The outcome of this study will help to:
- understand the impact of long–range transport from mid–latitudes into the Arctic and vice versa
- improve the understanding of the Arctic atmosphere dynamics and meteorology
- determine the vertical and latitudinal distribution of key trace substances during summer and its variability
- assess the actual state of the atmosphere during the ship cruise, complementing the long–term data set available from the Svalbard station (AWIPEV Base)
- combine the aerosol measurements of the campaign (A01) with the long–term observations in Ny–Ålesund providing an assessment of pollution pathways and the efficiency of wet deposition or activation.
Hypothesis: The latitudinal variability of water vapour, aerosols, and thin clouds from mid–latitudes to the high Arctic impacts on Arctic climate changes.
In order to test the hypothesis, we will address and contribute to the following central questions exemplarily with the first ship cruise in phase I:
- How large is the latitudinal variability of aerosols, water vapour and thin clouds between the North Atlantic ice edge and the inner Arctic?
- How can the effect of the spatial atmospheric fine structure be parameterized using the time series obtained by the standard measurement stations and the satellite measurements?
- With the help of models, how does the spatial fine structure of the Arctic atmosphere affect the radiative budget of the Arctic atmosphere in summer?
Role within (AC)³
- B06 complements observations in A01 with ship-borne FTIR measurements and Ny-Ålesund long term data
- Data retrieval with E02
- Data analysis and interpretation with A01, B05, and E02, particularly on the radiative budget
- Data provision for model evaluation in B05, D01, E01, and E02
- Satellite validation in B01, B05
- Airborne measurements in B03 supported by ground testing and intensive observational periods in Ny-Ålesund
Prof. Dr. Justus Notholt

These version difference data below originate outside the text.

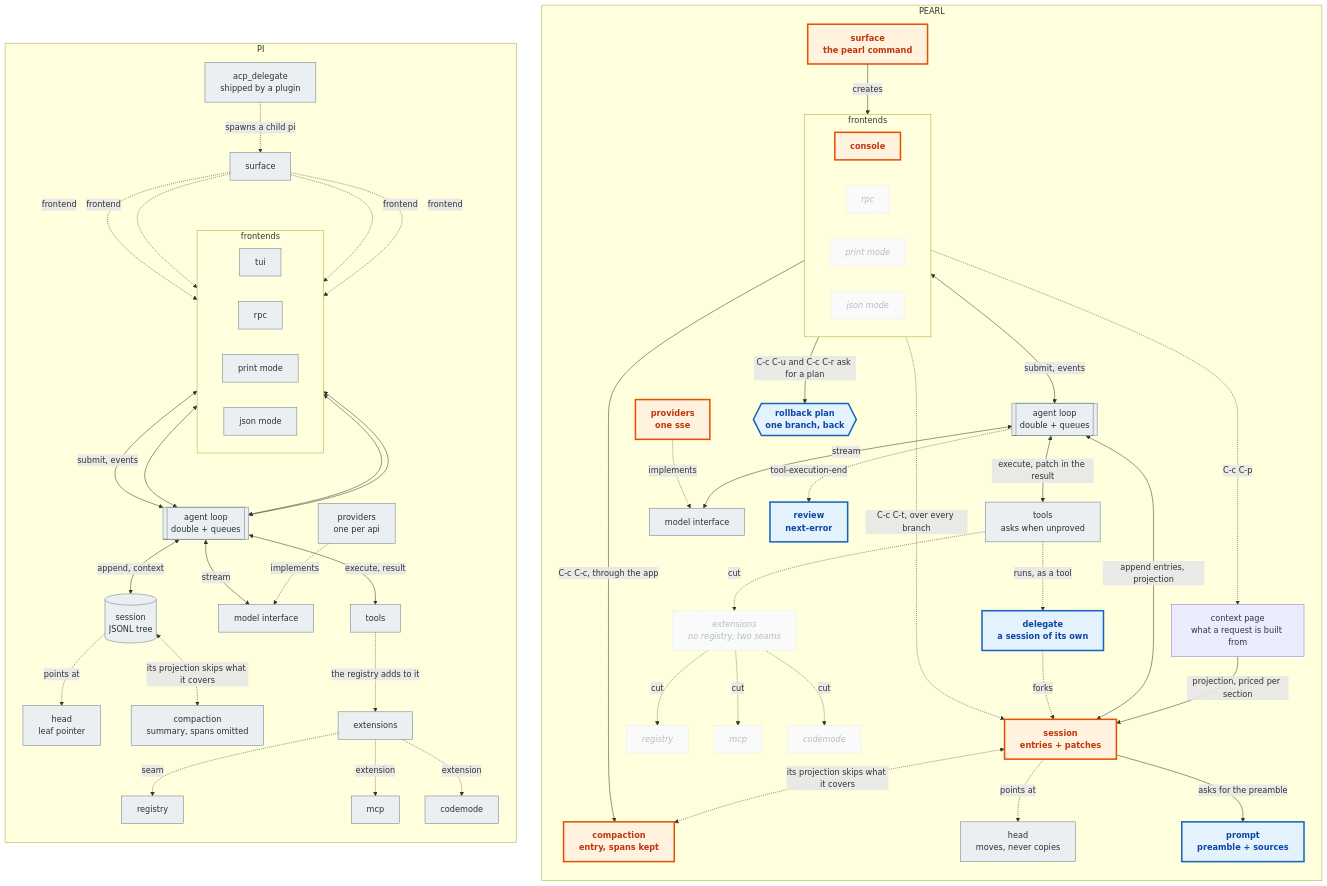
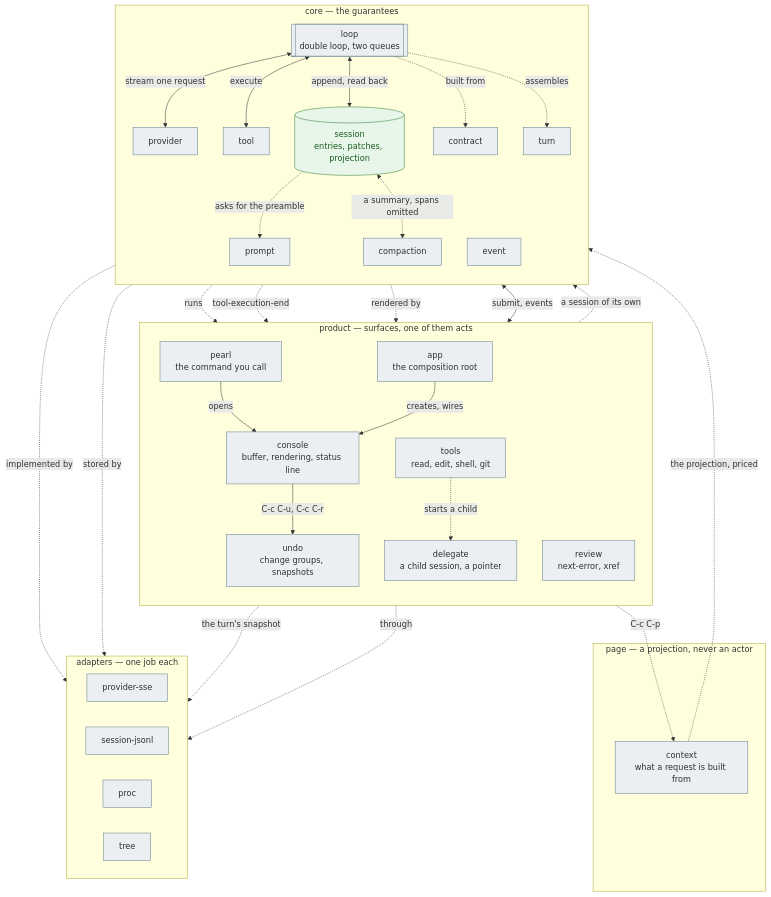
One commit to OverbearingPearl/pearl changed the first of 2 diagrams in README.md. Above: the diagram before and after it, drawn with Mermaid. The commit also changed other lines of this file and 4 other files, not shown here.

First line of the commit message:
Draw each agent's architecture on its own terms

````diff
--- a/README.md
+++ b/README.md
@@ -167,71 +167,61 @@
 ```mermaid
 flowchart TB
-  subgraph R["PEARL"]
+  subgraph product["product — surfaces, one of them acts"]
     direction TB
-    r_surf["surface<br/>the pearl command"]
-    subgraph r_fronts["frontends"]
-      direction LR
-      r_console["console"] & r_rpc["rpc"] & r_print["print mode"] & r_json["json mode"]
-    end
-    r_surf -->|creates| r_console
-    r_console <-->|submit, events| r_loop[["agent loop<br/>double + queues"]]
-    r_console -->|C-c C-c, through the app| r_compact
-    r_ctx["context page<br/>what a request is built from"]
-    r_console -.->|C-c C-p| r_ctx
-    r_ctx -->|projection, priced per section| r_sess
-    r_console -.->|C-c C-t, over every branch| r_sess
-    r_loop <-->|execute, patch in the result| r_tools["tools<br/>asks when unproved"]
-    r_loop <-->|stream| r_model["model interface"]
-    r_loop <-->|append entries, projection| r_sess["session<br/>entries + patches"]
-    r_sess -.->|points at| r_leaf["head<br/>moves, never copies"]
-    r_sess <-.->|its projection skips what it covers| r_compact["compaction<br/>entry, spans kept"]
-    r_tools -.->|cut| r_ext["extensions<br/>no registry, two seams"]
-    r_prov["providers<br/>one sse"] -.->|implements| r_model
-    r_tools -.->|runs, as a tool| r_delegate["delegate<br/>a session of its own"]
-    r_delegate -.->|forks| r_sess
-    r_sess -->|asks for the preamble| r_prompt["prompt<br/>preamble + sources"]
-    r_plan{{"rollback plan<br/>one branch, back"}}
-    r_console -->|C-c C-u and C-c C-r ask for a plan| r_plan
-    r_loop -.->|tool-execution-end| r_review["review<br/>next-error"]
-    r_ext -.->|cut| r_registry["registry"]
-    r_ext -.->|cut| r_mcp["mcp"]
-    r_ext -.->|cut| r_codemode["codemode"]
+    p_cmd["pearl<br/>the command you call"]
+    p_console["console<br/>buffer, rendering, status line"]
+    p_app["app<br/>the composition root"]
+    p_tools["tools<br/>read, edit, shell, git"]
+    p_delegate["delegate<br/>a child session, a pointer"]
+    p_review["review<br/>next-error, xref"]
+    p_undo["undo<br/>change groups, snapshots"]
   end
-  subgraph L["PI"]
+  subgraph page["page — a projection, never an actor"]
+    g_context["context<br/>what a request is built from"]
+  end
+  subgraph adapters["adapters — one job each"]
+    direction LR
+    a_sse["provider-sse"]
+    a_jsonl["session-jsonl"]
+    a_proc["proc"]
+    a_tree["tree"]
+  end
+  subgraph core["core — the guarantees"]
     direction TB
-    l_surf["surface"]
-    subgraph l_fronts["frontends"]
-      direction LR
-      l_tui["tui"] & l_rpc["rpc"] & l_print["print mode"] & l_json["json mode"]
-    end
-    l_surf -.->|frontend| l_tui
-    l_surf -.->|frontend| l_rpc
-    l_surf -.->|frontend| l_print
-    l_surf -.->|frontend| l_json
-    l_tui <-->|submit, events| l_loop[["agent loop<br/>double + queues"]]
-    l_rpc <--> l_loop
-    l_print <--> l_loop
-    l_json <--> l_loop
-    l_loop <-->|execute, result| l_tools["tools"]
-    l_loop <-->|stream| l_model["model interface"]
-    l_loop <-->|append, context| l_sess[("session<br/>JSONL tree")]
-    l_sess -.->|points at| l_leaf["head<br/>leaf pointer"]
-    l_sess <-.->|its projection skips what it covers| l_compact["compaction<br/>summary, spans omitted"]
-    l_tools -.->|the registry adds to it| l_ext["extensions"]
-    l_ext -.->|seam| l_registry["registry"]
-    l_ext -.->|extension| l_mcp["mcp"]
-    l_ext -.->|extension| l_codemode["codemode"]
-    l_prov["providers<br/>one per api"] -.->|implements| l_model
-    l_delegate["acp_delegate<br/>shipped by a plugin"] -.->|spawns a child pi| l_surf
+    c_loop[["loop<br/>double loop, two queues"]]
+    c_session[("session<br/>entries, patches, projection")]
+    c_compact["compaction"]
+    c_prompt["prompt"]
+    c_tool["tool"]
+    c_provider["provider"]
+    c_turn["turn"]
+    c_contract["contract"]
+    c_event["event"]
   end
+  p_cmd -->|opens| p_console
+  p_app -->|creates, wires| p_console
+  p_console <-->|submit, events| c_loop
+  p_console -.->|C-c C-p| g_context
+  g_context -.->|the projection, priced| c_session
+  p_console -->|C-c C-u, C-c C-r| p_undo
+  p_undo -.->|the turn's snapshot| a_tree
+  c_loop <-->|stream one request| c_provider
+  c_loop <-->|execute| c_tool
+  c_tool -.->|runs| p_tools
+  p_tools -.->|starts a child| p_delegate
+  p_delegate -.->|a session of its own| c_session
+  c_loop <-->|append, read back| c_session
+  c_session -.->|asks for the preamble| c_prompt
+  c_session <-.->|a summary, spans omitted| c_compact
+  c_loop -.->|tool-execution-end| p_review
+  c_event -.->|rendered by| p_console
+  c_provider -.->|implemented by| a_sse
+  c_session -.->|stored by| a_jsonl
+  p_tools -.->|through| a_proc
+  c_loop -.->|built from| c_contract
+  c_loop -.->|assembles| c_turn
   classDef base fill:#eceff1,stroke:#607d8b,color:#263238
-  classDef changed fill:#fff3e0,stroke:#e65100,color:#bf360c,stroke-width:3px,font-weight:bold
-  classDef added fill:#e3f2fd,stroke:#1565c0,color:#0d47a1,stroke-width:3px,font-weight:bold
-  classDef removed fill:#fafafa,stroke:#cfd8dc,color:#b0bec5,font-style:italic,stroke-dasharray:2 3
-  class l_surf,l_tui,l_rpc,l_print,l_json,l_loop,l_tools,l_model,l_sess,l_leaf,l_compact,l_ext,l_registry,l_mcp,l_codemode,l_prov,l_delegate base
-  class r_loop,r_tools,r_model,r_leaf base
-  class r_surf,r_console,r_sess,r_compact,r_prov changed
-  class r_prompt,r_plan,r_review added
-  class r_ext,r_rpc,r_print,r_json,r_registry,r_mcp,r_codemode removed
-  class r_delegate added
+  classDef record fill:#e8f5e9,stroke:#2e7d32,color:#1b5e20
+  class p_cmd,p_console,p_app,p_tools,p_delegate,p_review,p_undo,g_context,a_sse,a_jsonl,a_proc,a_tree,c_loop,c_compact,c_prompt,c_tool,c_provider,c_turn,c_contract,c_event base
+  class c_session record
 ```
````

University of Bremen
Institute of Environmental Physics (IUP)
Dr. Roland Neuber
Alfred-Wegener-Institute Helmholtz Center for Polar and Marine Research (AWI)